At an Orthodox church, a young man named Joseph tells us, frankly and in perfect English, about the limits of tolerance for religious minorities – in his case, Armenian Christian – under an Islamic republic. Adrianne, a Congregationalist minister in our group, presents him with a “peace shawl” made by women of her church.
* * *
Today Azita will meet her Iranian family. Plans change hourly. At first, they agree to pick her up in Isfahan, to spirit her away to a cousin’s wedding in the north of the country, near the Caspian Sea. But as we leave Isfahan, she is still with us. Now they say they will pick her up in Kashan, at the end of the day.
Assad, as usual, has a cell phone glued to his ear.

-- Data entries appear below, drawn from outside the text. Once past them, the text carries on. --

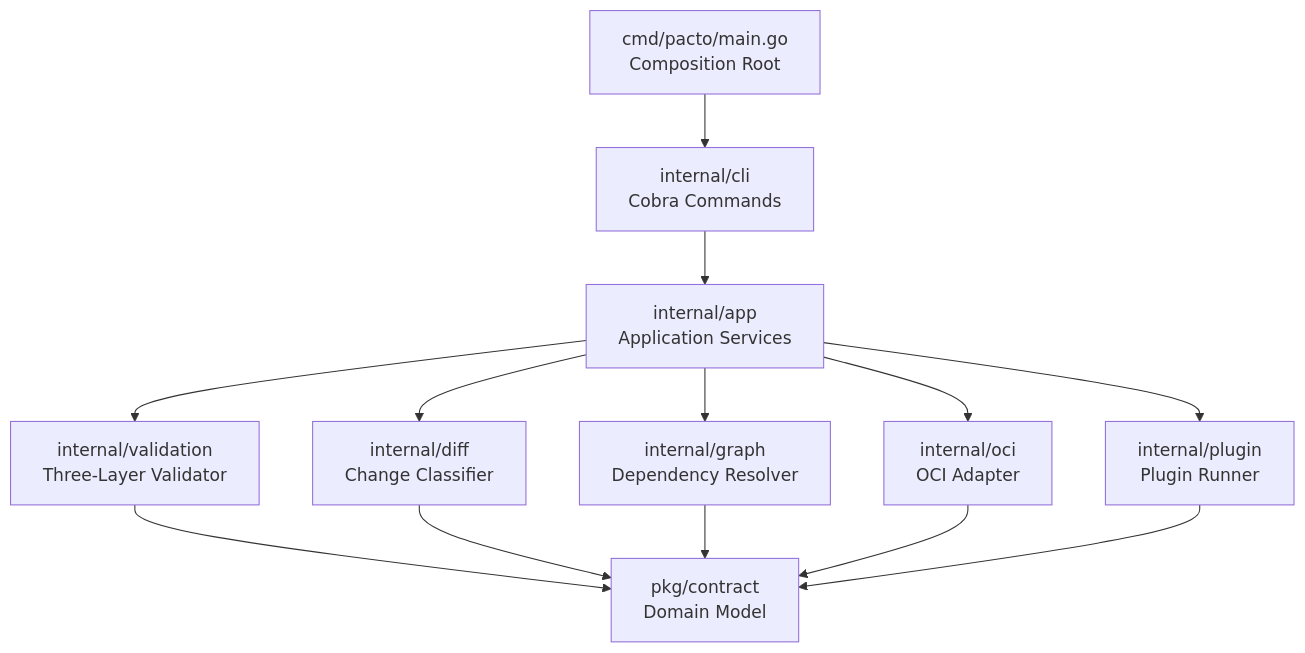
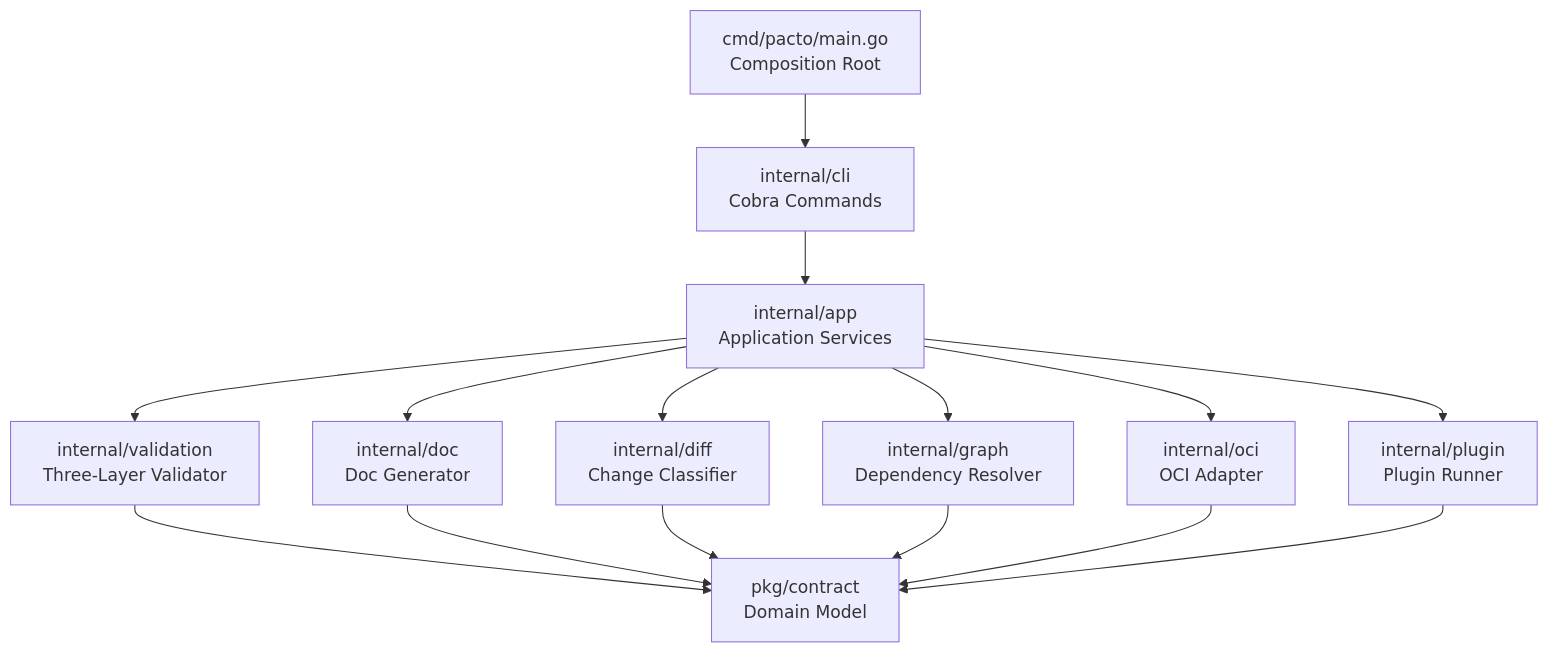
One commit to TrianaLab/pacto changed the first of 2 diagrams in docs/architecture.md. Above: the diagram before and after it, drawn with Mermaid. The commit also changed other lines of this file and 24 other files, not shown here.

````diff
--- a/docs/architecture.md
+++ b/docs/architecture.md
@@ -24,15 +24,17 @@
 ```mermaid
 graph TD
     MAIN[cmd/pacto/main.go<br/>Composition Root] --> CLI[internal/cli<br/>Cobra Commands]
     CLI --> APP[internal/app<br/>Application Services]
     APP --> VAL[internal/validation<br/>Three-Layer Validator]
     APP --> DIFF[internal/diff<br/>Change Classifier]
     APP --> GRAPH[internal/graph<br/>Dependency Resolver]
     APP --> OCI[internal/oci<br/>OCI Adapter]
     APP --> PLUG[internal/plugin<br/>Plugin Runner]
+    APP --> DOC[internal/doc<br/>Doc Generator]
     VAL --> CONTRACT[pkg/contract<br/>Domain Model]
+    DOC --> CONTRACT
     DIFF --> CONTRACT
     GRAPH --> CONTRACT
     OCI --> CONTRACT
     PLUG --> CONTRACT
 ```
````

Halfway to Kashan, in a town called Natanz, we visit a ceramics shop. I wait outside the bathroom to make a pre-emptive strike on a Persian toilet – a porcelain-lined hole, with a hose for washing up. Suddenly, in a courtyard, two middle-aged men, two younger men, a young woman and a little boy appear, bearing an enormous bouquet.
Assad, through 20 phone calls this morning, has timed the moment with military precision. Azita has no idea. She’s asleep on the bus. I attach myself to the entourage and sprint toward the bus, where sleepy Azita’s head scarf has slipped down to reveal her glossy black “Persian ‘fro.”

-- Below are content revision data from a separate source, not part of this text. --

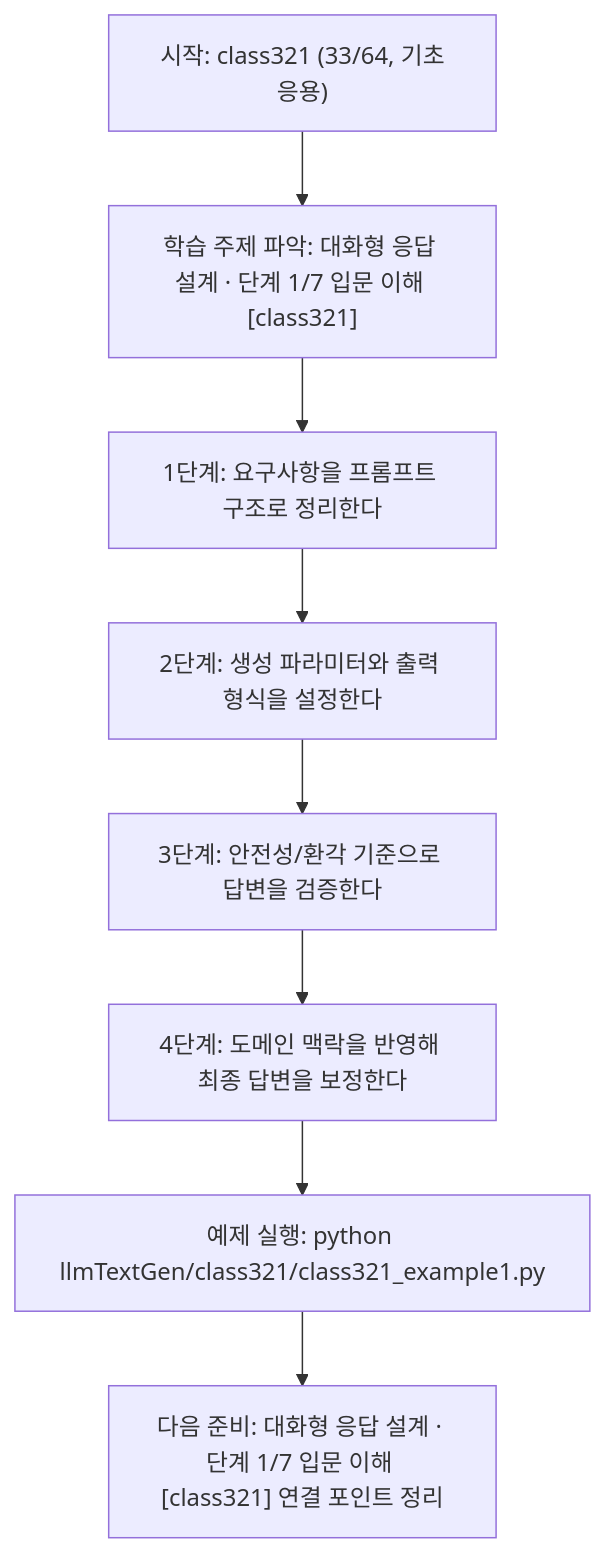
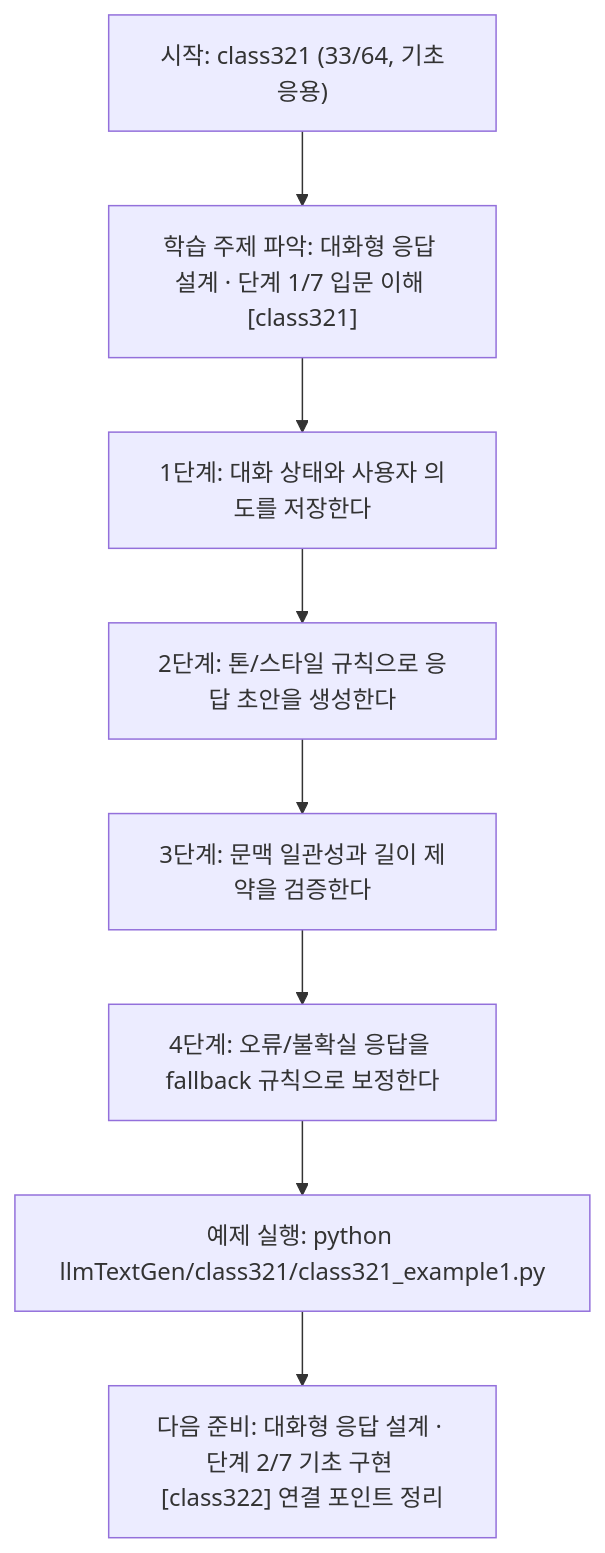
One commit to edumgt/Python-AI_Agent-Class changed the diagram in llmTextGen/class321/class321.md. Above: the diagram before and after it, drawn with Mermaid. The commit also changed other lines of this file and 451 other files, not shown here.

````diff
--- a/llmTextGen/class321/class321.md
+++ b/llmTextGen/class321/class321.md
@@ -114,18 +95,18 @@
 ```mermaid
 flowchart TD
 N1["시작: class321 (33/64, 기초응용)"]
 N2["학습 주제 파악: 대화형 응답 설계 · 단계 1/7 입문 이해 [class321]"]
-N3["1단계: 요구사항을 프롬프트 구조로 정리한다"]
-N4["2단계: 생성 파라미터와 출력 형식을 설정한다"]
-N5["3단계: 안전성/환각 기준으로 답변을 검증한다"]
-N6["4단계: 도메인 맥락을 반영해 최종 답변을 보정한다"]
+N3["1단계: 대화 상태와 사용자 의도를 저장한다"]
+N4["2단계: 톤/스타일 규칙으로 응답 초안을 생성한다"]
+N5["3단계: 문맥 일관성과 길이 제약을 검증한다"]
+N6["4단계: 오류/불확실 응답을 fallback 규칙으로 보정한다"]
 N7["예제 실행: python llmTextGen/class321/class321_example1.py"]
-N8["다음 준비: 대화형 응답 설계 · 단계 1/7 입문 이해 [class321] 연결 포인트 정리"]
+N8["다음 준비: 대화형 응답 설계 · 단계 2/7 기초 구현 [class322] 연결 포인트 정리"]
 N1 --> N2
 N2 --> N3
 N3 --> N4
 N4 --> N5
 N5 --> N6
 N6 --> N7
 N7 --> N8
 ```
````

Then she’s wide awake, flying into her uncle’s arms. I’m taking pictures. And crying.
Minus the kidnapped Azita, we slice through the arid landscape, Persian music blaring through the PA system. Amir, the assistant driver, and Jack, an Armenian-American with my group, get up to dance. When a woman stands, Amir pulls the drapes to block the view from the highway. The party continues.
I use time on the bus to teach myself the Iranian alphabet. All through the country I study signs, many bilingual. Soon, even without the English, I can sound out the words.
“Ka,” I start. “Ka-b … Ka-ba … Kabob!” I’m thrilled. I won’t starve.
By the end of the trip, when we drive by the former U.S. embassy where hostages were taken in 1979, I know enough Farsi to pick out the words on a mural: “Marg bar Amrika” – Death to America.
But only because I’m looking for them.
* * *
Walking into the hotel that seemed so alien my first night in Tehran, I immediately recognize Azita’s uncle and smile. They brought her back, after all. I spend the day walking down Valiasr Street, a main drag, because I know I won’t get lost. The next day, I walk up the street, stopping at an Internet cafe.
In so many ways, I have been nourished these past two weeks. I’m full, even a little burned out. But greedy. There is so much I haven’t seen.
Roxanna fills the waning hours. A bookstore owned by the city of Tehran, where Paul finds a copy of “Queer Culture” and I spot a biography of Barry Goldwater.
Lunch at a restaurant run by Hare Krishnas.
A hurried interview.
Roxanna has faith in her country. She believes Iran will change, is changing, has changed. Freedom will come slowly, organically, and U.S. intervention will just get in the way. The people are not downtrodden, she says. It is a culture ancient and vibrant, dynamic and surging, messy and diverse, ceaselessly reinventing itself.
“It’s the most exciting time to be here,” she says. “Which is why people like me make halfhearted attempts to leave. We’re afraid we might miss something.”
Speaking of her circle of former expatriates, she says, “We all, at the end of the day, come to the understanding that Iran gives you a lot more than it takes away.”
* * *
In the lobby, I look up and see the Nets and the Spurs on Iranian TV. It’s a file clip, advancing the start of the NBA season. I catch a glimpse of Richard Jefferson.
Gifts change hands. Assad gets an “Arizona Rocks” T-shirt. I promise Masood a CD of favorite songs: “Folsom Prison Blues,” “The Night Chicago Died” and “Papa Was a Rolling Stone.” I collect saffron, and lapis to ward off the evil eye. We eat in a fancy restaurant, stocked with napkins, not Kleenex.
Mehrabad is mobbed. We jostle at the counter, relinquish our luggage, head to security. It’s happening too fast, but I can’t slow it down. Time to go. Masood sticks out his hand.
I shake it.